Fake schools, known as "visa mills," are making loads of money by selling student visas to foreigners looking for a fast way to stay and work in the United States.
There are several such visa mills operating across the country. Unlike other colleges and universities that also have large foreign-student populations, visa mills provide little, if any, educational benefit to those enrolled. Rather, visa mills, many of which operate as 501(c)(3)s, cost Americans millions in lost tax revenue and take jobs away from American workers.
In 2017, the Department of Homeland Security (DHS) decided to create a visa mill of their own in Michigan to see how many crooked foreigners they could snag. The number was startling. The Detroit Free Press reported on Wednesday that U.S. Customs and Immigration Enforcement (ICE) has arrested around 250 students on immigration violations in the sting operation between January and July of this year.
Of those 250 arrests, "nearly 80% were granted voluntary departure and departed the United States," the Detroit office of ICE's Homeland Security Investigations told the Free Press in a statement.
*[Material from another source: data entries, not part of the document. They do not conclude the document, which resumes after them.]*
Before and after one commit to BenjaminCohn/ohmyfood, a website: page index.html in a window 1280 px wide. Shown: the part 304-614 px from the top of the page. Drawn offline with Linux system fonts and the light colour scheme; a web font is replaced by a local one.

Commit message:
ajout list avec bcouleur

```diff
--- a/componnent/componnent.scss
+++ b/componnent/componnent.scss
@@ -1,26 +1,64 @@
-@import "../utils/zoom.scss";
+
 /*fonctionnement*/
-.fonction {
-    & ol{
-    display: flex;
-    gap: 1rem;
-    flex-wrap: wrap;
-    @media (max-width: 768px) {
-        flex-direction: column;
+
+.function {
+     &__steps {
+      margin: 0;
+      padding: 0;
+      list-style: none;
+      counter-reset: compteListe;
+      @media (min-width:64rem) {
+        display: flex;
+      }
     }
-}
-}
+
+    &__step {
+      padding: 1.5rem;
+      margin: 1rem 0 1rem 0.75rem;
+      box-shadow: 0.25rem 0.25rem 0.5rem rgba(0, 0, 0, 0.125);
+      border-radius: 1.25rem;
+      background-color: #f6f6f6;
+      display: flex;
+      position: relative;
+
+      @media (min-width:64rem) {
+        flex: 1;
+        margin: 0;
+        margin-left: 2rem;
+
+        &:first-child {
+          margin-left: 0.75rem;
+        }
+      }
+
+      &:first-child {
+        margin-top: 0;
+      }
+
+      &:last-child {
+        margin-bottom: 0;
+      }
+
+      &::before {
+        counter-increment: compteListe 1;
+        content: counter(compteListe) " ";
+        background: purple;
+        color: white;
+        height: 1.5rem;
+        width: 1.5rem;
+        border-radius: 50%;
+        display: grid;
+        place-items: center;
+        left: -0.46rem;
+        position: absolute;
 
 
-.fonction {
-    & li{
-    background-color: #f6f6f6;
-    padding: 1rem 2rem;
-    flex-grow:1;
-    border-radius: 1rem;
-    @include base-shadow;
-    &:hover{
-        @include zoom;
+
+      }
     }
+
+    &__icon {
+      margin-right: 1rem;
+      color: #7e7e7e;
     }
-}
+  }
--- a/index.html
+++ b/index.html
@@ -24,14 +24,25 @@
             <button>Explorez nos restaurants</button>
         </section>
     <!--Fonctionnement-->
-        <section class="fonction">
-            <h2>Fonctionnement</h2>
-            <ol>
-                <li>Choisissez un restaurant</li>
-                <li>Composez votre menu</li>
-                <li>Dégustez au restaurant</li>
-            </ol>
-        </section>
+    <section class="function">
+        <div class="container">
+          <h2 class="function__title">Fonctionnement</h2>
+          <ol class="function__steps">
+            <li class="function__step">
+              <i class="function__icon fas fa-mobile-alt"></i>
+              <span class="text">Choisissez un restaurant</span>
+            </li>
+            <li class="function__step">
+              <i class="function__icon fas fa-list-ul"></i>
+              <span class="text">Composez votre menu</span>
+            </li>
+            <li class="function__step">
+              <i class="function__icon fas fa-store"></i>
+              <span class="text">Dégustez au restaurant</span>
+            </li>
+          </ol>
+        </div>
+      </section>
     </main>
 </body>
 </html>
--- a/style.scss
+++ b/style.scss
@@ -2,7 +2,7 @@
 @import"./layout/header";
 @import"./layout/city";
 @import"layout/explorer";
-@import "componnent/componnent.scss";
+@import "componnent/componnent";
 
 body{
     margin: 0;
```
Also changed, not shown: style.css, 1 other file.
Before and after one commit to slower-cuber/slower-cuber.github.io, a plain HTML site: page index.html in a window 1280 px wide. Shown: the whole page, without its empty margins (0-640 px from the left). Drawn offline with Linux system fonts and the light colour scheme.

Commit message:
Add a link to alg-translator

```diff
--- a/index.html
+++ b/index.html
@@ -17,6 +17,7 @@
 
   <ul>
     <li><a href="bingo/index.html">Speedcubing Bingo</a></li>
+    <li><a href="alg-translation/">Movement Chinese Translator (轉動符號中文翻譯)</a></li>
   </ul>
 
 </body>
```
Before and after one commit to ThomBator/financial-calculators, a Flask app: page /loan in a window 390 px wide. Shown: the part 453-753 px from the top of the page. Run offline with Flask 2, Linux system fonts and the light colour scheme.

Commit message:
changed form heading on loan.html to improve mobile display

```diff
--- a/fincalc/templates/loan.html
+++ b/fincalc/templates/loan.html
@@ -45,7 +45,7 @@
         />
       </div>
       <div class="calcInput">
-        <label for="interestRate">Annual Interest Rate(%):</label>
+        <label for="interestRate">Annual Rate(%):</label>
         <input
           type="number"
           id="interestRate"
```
And about half of the remaining 20 percent have received final orders of removal.
Eight recruiters were also criminally charged with recruiting foreign "students" to the fake university, and seven of those recruiters have already pleaded guilty. The eighth recruiter is scheduled to be sentenced in January. According to The New York Times, prosecutors in the case say the recruiters collected more than $250,000 from "students" for referring the student to the fake school in Michigan.
The indictments say the fake school had no instructors and no actual classes.
"Each of the foreign citizens who 'enrolled' and made 'tuition' payments to the University knew that they would not attend any actual classes, earn credits, or make academic progress toward an actual degree in a particular field of study," the indictments states.
In a similar sting operation in 2013, DHS set up the University of Northern New Jersey to nab foreigners involved in student visa fraud. Twenty-one arrests were made of similar recruiters who helped more than 1,000 foreigners obtain visas during the two-and-a-half years the fake school existed. During that time period no one cared why there were no instructors, no classes, no degree programs, and no graduation ceremonies.
In a letter to then-DHS Secretary Kirstjen Nielsen in March 2018, Sen. Chuck Grassley (R-IA) wrote that dozens of so-called schools in the United States are suspected of being visa mills and listed four, in particular, the senator described as a representative sample: Silicon Valley University, Northwestern Polytechnic University, Stratford University, and the University of North America.
In 2018, there were 1,840,482 non-immigrant students and exchange visitors in the United States. With such large numbers of foreign students, it's no wonder visa mills find it so easy and lucrative to operate in the shadows.
When news of the arrests and the sting operation broke, leftists on Twitter called for the abolition of ICE. But if foreigners can pretend to be students, why can't DHS pretend to be a school?